Chessbibliophile concludes his series on ACP Cup Tournament.
The Final round of ACP Cup Tournament turned out to be exciting with Alexander Grischuk and Ian Nepomniachtchi vying for honours.
The two rapid games ended in a draw after a hard fight. So there were two blitz games, also ending in a tie, each winning a game with White. Thus it came down to an Armageddon and it was here that Grischuk scored the decisive point.
This bland summing up, I am afraid, does not do justice to the course of the battle with swinging fortunes. For reasons of space (not to mention time) I shall limit myself to the first and the last games of this round.
(The battle of wits begins with the Arbiter starting the clock. Veteran GM Evgeny Sveshnikov is seen, far right, among the kibitzers)
In the first game Nepomniachtchi won a pawn and soon got his own passed pawn close to promotion. It appeared, it was all over for Grischuk. Undaunted, he sacrificed his bishop on f7 and had his opponent’s king on the run with a series of checks. It would still have proved inadequate as the checks were coming to an end. When the two opponents reached the following position Nepomniachtchi had 10 minutes and Grischuk only a few seconds.
Now Nepomniachtchi blundered with 48…Qc4?. Grischuk immediately responded with
49. Qd1+! Ka3 50.Qa1+ Kb3 51. Qd1+ Ka3 52. Qa1+ Kb3 =
Draw by perpetual check.
Instead Nepomniachtchi should have played 48…Ka4! 49.Qa1+ Kb5 If 50 Rf5 Qd6 ( not 50…Rxf6?? 51.Qf1+!) with excellent winning chances.
(An appreciative crowd of spectators)
As I mentioned before, the second game was a draw and in fact Nepomniachtchi was rather better in this tough encounter. Grischuk came into his own in the first blitz game outplaying his opponent who was by now showing signs of fatigue.
It is to the latter’s credit that he came back fighting and won the next blitz.
This last effort seems to have exhausted him completely. In the Armageddon Grischuk struck first with powerful blows:
24.Rxg7 Kxg7 25.Qc3+ Kg8 26.Qxb2 Qxd6 27.Qxb7
and prevailed in the end (1-0, 44 moves).
(Nepomniachtchi stops the clocks and the winner of the Cup is….Alexander Grischuk!)
Overall, Grischuk’s victory in this mini-match was deserved. He had greater energy and better nerves.
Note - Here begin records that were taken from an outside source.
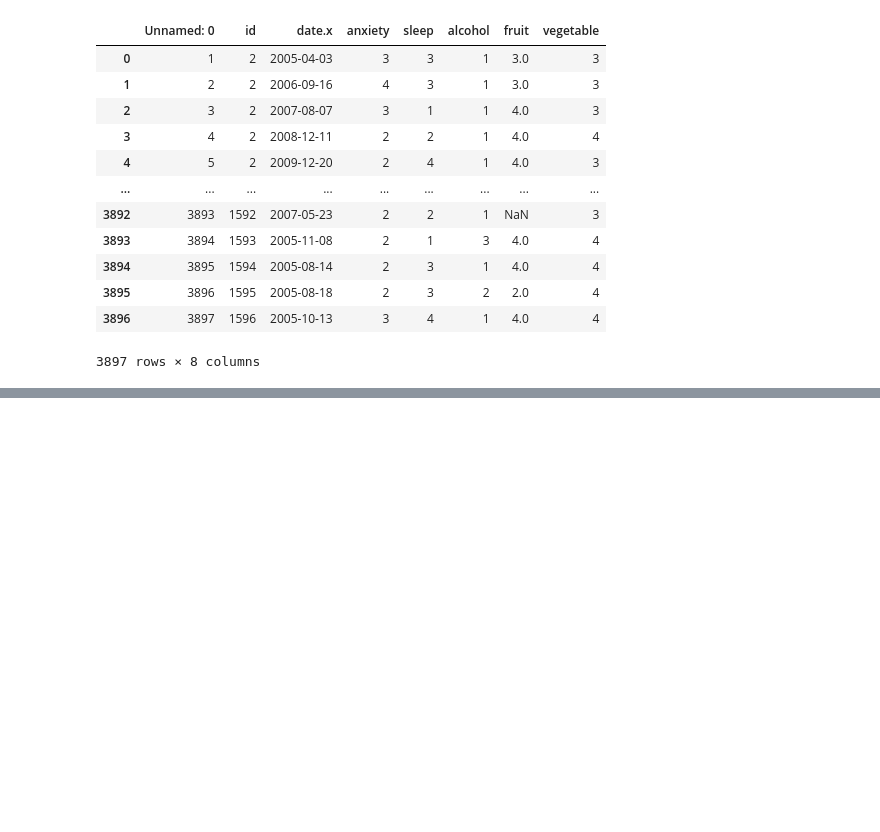
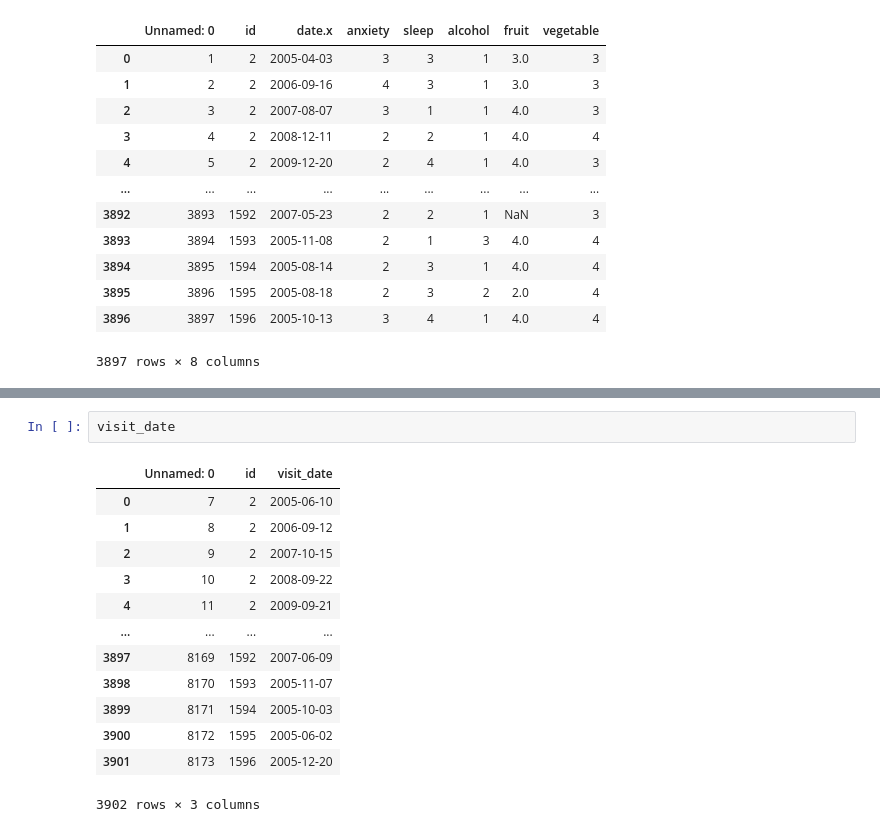
Before and after one commit to hds-sandbox/Dyn_Risk_Pred_Course, a Jupyter notebook: Code/exercise_solutions/Workshop_0_data_sources_asquisition.ipynb, the cells around one changed output, grey strips where cells are left out. Saved outputs shown, nothing was run; the diff lists cells and outputs as text; blank space fills up the shorter version.

```diff
--- a/Code/exercise_solutions/Workshop_0_data_sources_asquisition.ipynb
+++ b/Code/exercise_solutions/Workshop_0_data_sources_asquisition.ipynb
@@ -77,0 +287,16 @@ quest_data
+# %%
+visit_date
+# %% [output]
+|  | Unnamed: 0 | id | visit_date |
+| 0 | 7 | 2 | 2005-06-10 |
+| 1 | 8 | 2 | 2006-09-12 |
+| 2 | 9 | 2 | 2007-10-15 |
+| 3 | 10 | 2 | 2008-09-22 |
+| 4 | 11 | 2 | 2009-09-21 |
+| ... | ... | ... | ... |
+| 3897 | 8169 | 1592 | 2007-06-09 |
+| 3898 | 8170 | 1593 | 2005-11-07 |
+| 3899 | 8171 | 1594 | 2005-10-03 |
+| 3900 | 8172 | 1595 | 2005-06-02 |
+| 3901 | 8173 | 1596 | 2005-12-20 |
+3902 rows × 3 columns
```
Also changed, not shown: parts of 14 cells of this notebook, 3 other files.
What is more, he is an acknowledged rapid and blitz specialist.
The closing ceremony was a colourful occasion.
(A shy Sasha accepting applause)
The solemn ceremony was followed by a party. The winner and the runner-up are seen here sharing a light moment.
“We are still boys at heart and don’t forget, friends off the board!”
The images in this report are by the talented photographer,
Lennart Ootes who also took care of the official site: